Detected change data:
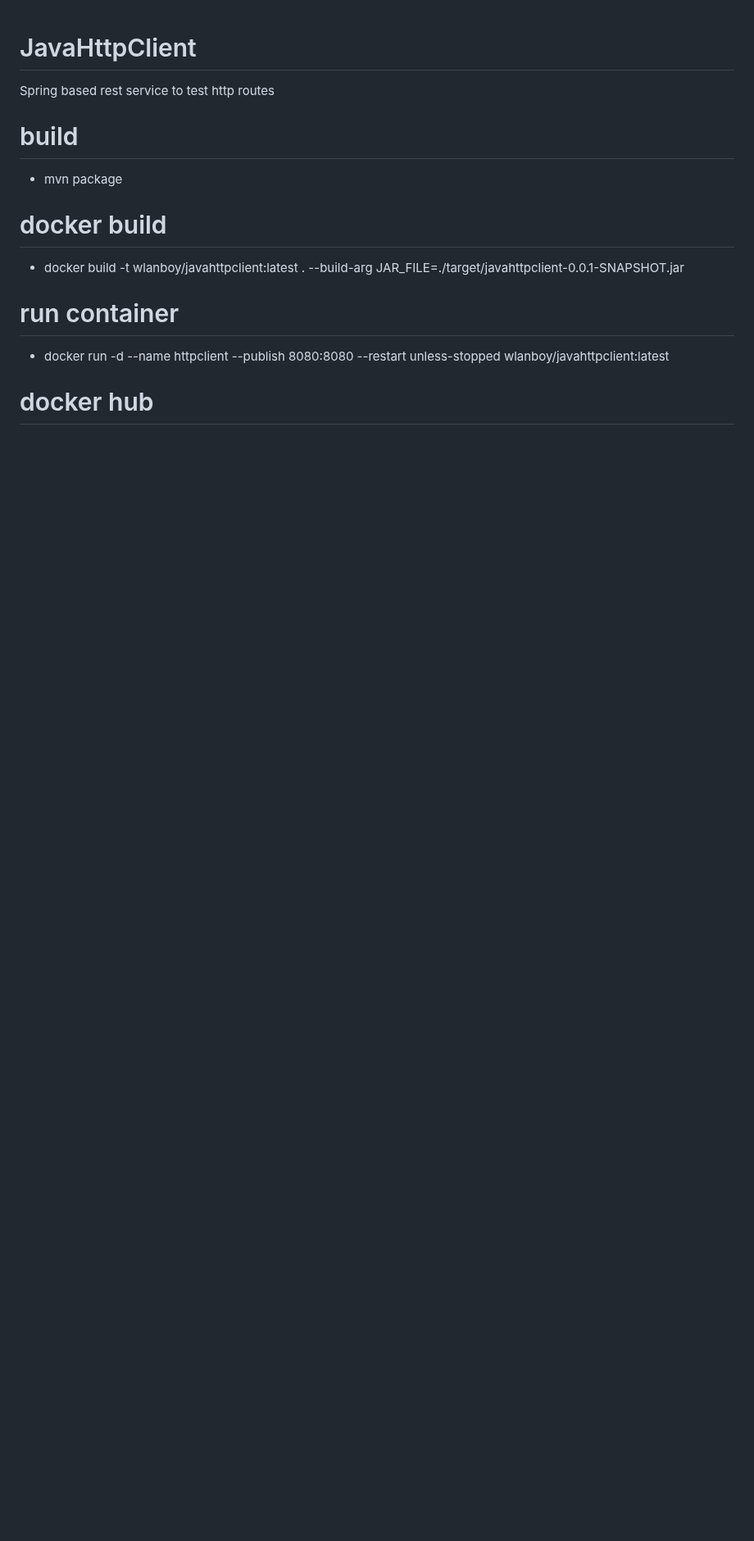
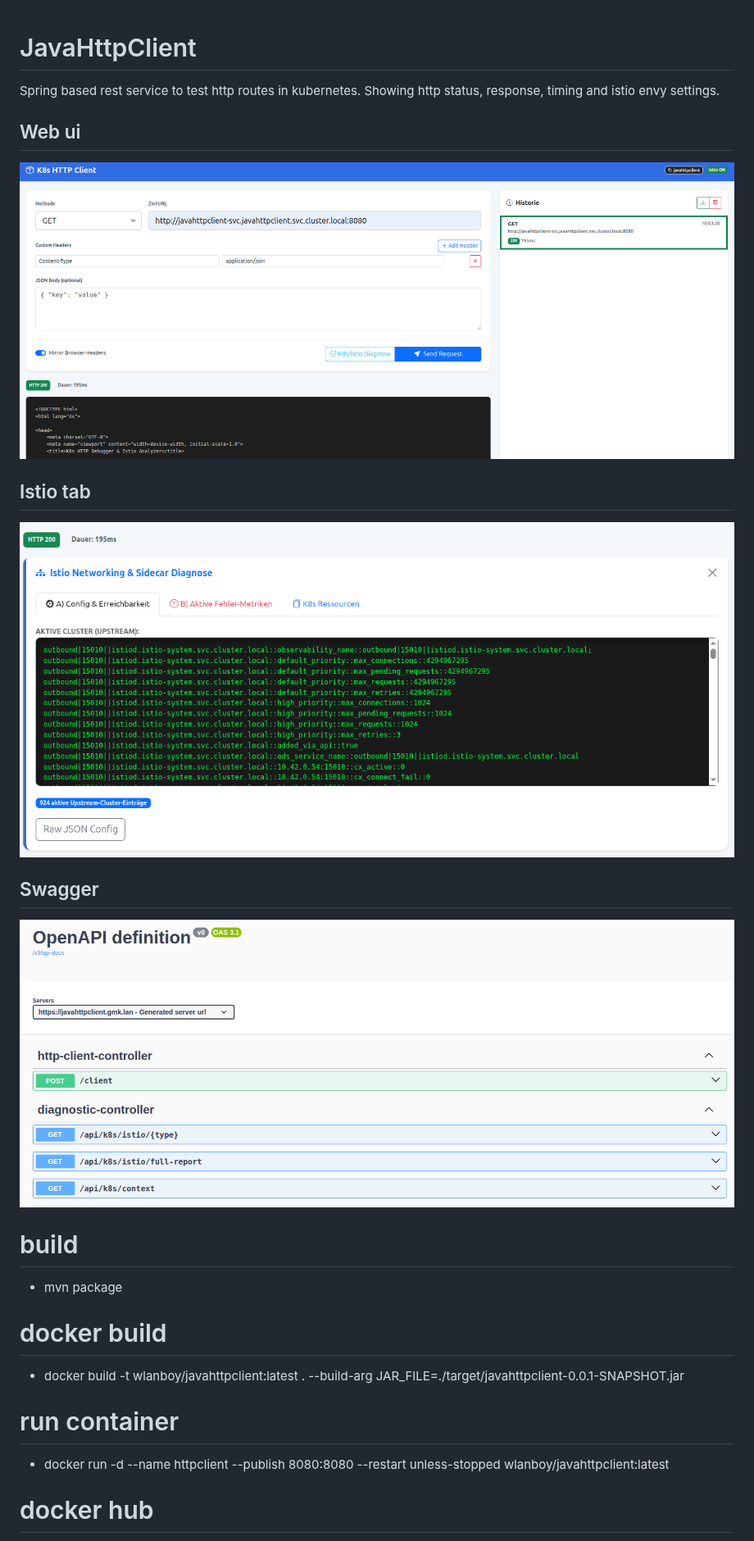
Before and after one commit to wlanboy/JavaHttpClient, a Markdown page: README.md, the part around the change. Shown at 82% size. Drawn GitHub-style; pictures changed too: screenshots/httpclient-istiotab.png (added), screenshots/httpclient-swagger.png (added), screenshots/httpclient-webui.png (added); blank space fills up the shorter version.

Commit message:
added screenshots

```diff
--- a/README.md
+++ b/README.md
@@ -1,5 +1,15 @@
 # JavaHttpClient
-Spring based rest service to test http routes
+Spring based rest service to test http routes in kubernetes.
+Showing http status, response, timing and istio envy settings.
+
+## Web ui
+![web ui](./screenshots/httpclient-webui.png)
+
+## Istio tab
+![istio tab](./screenshots/httpclient-istiotab.png)
+
+## Swagger
+![istio tab](./screenshots/httpclient-swagger.png)
 
 # build
 * mvn package
```
Also changed, not shown: screenshots/httpclient-helmchart.png (added).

**TASK BRIEF**
Would you copy all of the data exactly? Keep the pictures out of it.

**SOLUTION FOR THIS PROBLEM**
Before and after one commit to wlanboy/JavaHttpClient, a Markdown page: README.md, the part around the change. Shown at 82% size. Drawn GitHub-style; pictures changed too: screenshots/httpclient-istiotab.png (added), screenshots/httpclient-swagger.png (added), screenshots/httpclient-webui.png (added); blank space fills up the shorter version.

Commit message:
added screenshots

```diff
--- a/README.md
+++ b/README.md
@@ -1,5 +1,15 @@
 # JavaHttpClient
-Spring based rest service to test http routes
+Spring based rest service to test http routes in kubernetes.
+Showing http status, response, timing and istio envy settings.
+
+## Web ui
+![web ui](./screenshots/httpclient-webui.png)
+
+## Istio tab
+![istio tab](./screenshots/httpclient-istiotab.png)
+
+## Swagger
+![istio tab](./screenshots/httpclient-swagger.png)
 
 # build
 * mvn package
```
Also changed, not shown: screenshots/httpclient-helmchart.png (added).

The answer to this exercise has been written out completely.